She’d made plans, good ones. She was the one with the straight part-time job, the car that ran, the high school diploma. Getting between Jarrod and his meth wasn’t going to happen, but throughout their nineteen months together she had convinced him to allow her fifty dollars for the small vice of lottery each week. Of course he tweaked through a whole lot more than that, but those fifty bucks were enough to keep her in cigarettes and fantasies. Somehow she had found herself in this world, but hadn’t given up on making her way to another.

For certain, when Chloe was younger, her mother could have used another world, one without a husband who had somehow gotten it into his head that bourbon was the cure for a low-paying job with a rotating shifts. Their fights had become bunched in Chloe’s memory, a cluster of screams and crashes, highlighted here and there by images of dinners raked onto the kitchen floor, bloody gauze plugs twisted into her mother’s nostrils, and her father’s hunched profile from the back of a police car.

Her mother would call every so often now, but the conversations were stilted, filled with long pauses punctuated by nonsense topics like the weather or recipes she knew she’d never make. Chloe let herself believe this could be fixed by time together, and because they had both made bad man-choices, maybe this sad link might be enough for a do-over.

A passing fire truck bleated its siren and she flinched. A bead of sweat broke free from between her shoulder blades, and when it reached the small of her back, she quivered; this wasn’t a midnight handoff a thousand miles away from some guy in bib overalls and a Peterbilt cap. She looked for any tagalong vehicles; a cop, an ambulance, some guy in a pickup with a flashing red light on the dashboard. There were none. 

Chloe remembered Jarrod saying that most people got caught because they hadn’t put together a plan, that they deserved everything they got because of disrespecting the process. He said they didn’t know the times to make a move (those two soft hours between 9:30 AM and 11:30 AM). They didn’t know the right day (Friday). Have to trust your partner, he’d said. She recalled being amused, then annoyed, at that word.

A gunshot rang out from inside the bank.

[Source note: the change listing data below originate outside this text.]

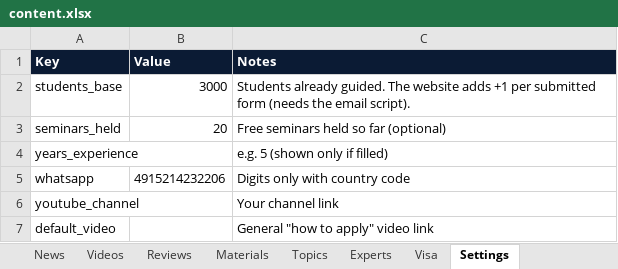
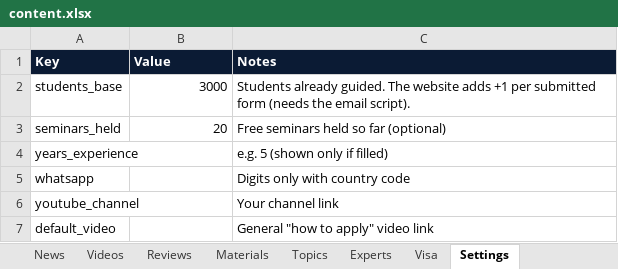
Before and after one commit to unipilotglobal/unipilotglobal, an Excel workbook: content.xlsx, sheet Settings, drawn as a sheet; values as stored, in another font and other column widths than the file's, no borders; the diff names each change by its address in the sheet, - before the commit and + after, or states it on an @@ line.

```diff
--- a/content.xlsx (sheet Settings)
+++ b/content.xlsx (sheet Settings)
-B5 (Value): 4915214232206
+B5 (Value): (empty)
```
Also changed, not shown: sheet Opportunities.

She snapped a look at the tinted glass of the bank’s entrance, but saw nothing except the disjointed reflection of her car, the ghostly image of her face resting above the door. She reached out for the column shifter with her right hand, her forearm inked thickly—J-A-R-R-O-D-S, each letter the same color—bringing it down with a click. She tapped on her turn signal and glanced in the side mirror, pulling slowly from the curb. Jarrod was right; it all had to seem normal.

At any moment he would run outside, panicked. He’d search for the car, and if she hadn’t gotten too far away, he might recognize it by the make or color, maybe the taillights. He’d wave his arms, all kinds of crazy thoughts ricocheting around his mind. His chest would heave, and he’d breathe through his mouth even though he wasn’t exhausted, overwhelmed by it all. He’d run down the sidewalk, thinking first about escape, then of the beating he’d give her. But people would see his clothes, his face, and, of course, his direction. Chloe could see the line in the paper before it existed in the mind of the reporter: apprehended five blocks from the scene.

And she would drive. Jarrod and the town and the memories of each falling away behind her. With the thirty-two hundred and change she had saved from lottery tickets she’d never bought, she would head to some place that resembled another world; she didn’t think that would be too hard to find. She thought she might visit her mother, who’d managed to replace a husband with a Jack Russell, and an apartment with a house, inside which—if the pauses were to be believed—was a spare room and a pretty decent futon.

Written by Paul Weidknecht

This is the winning entry to the Peter Barry Short Story Competition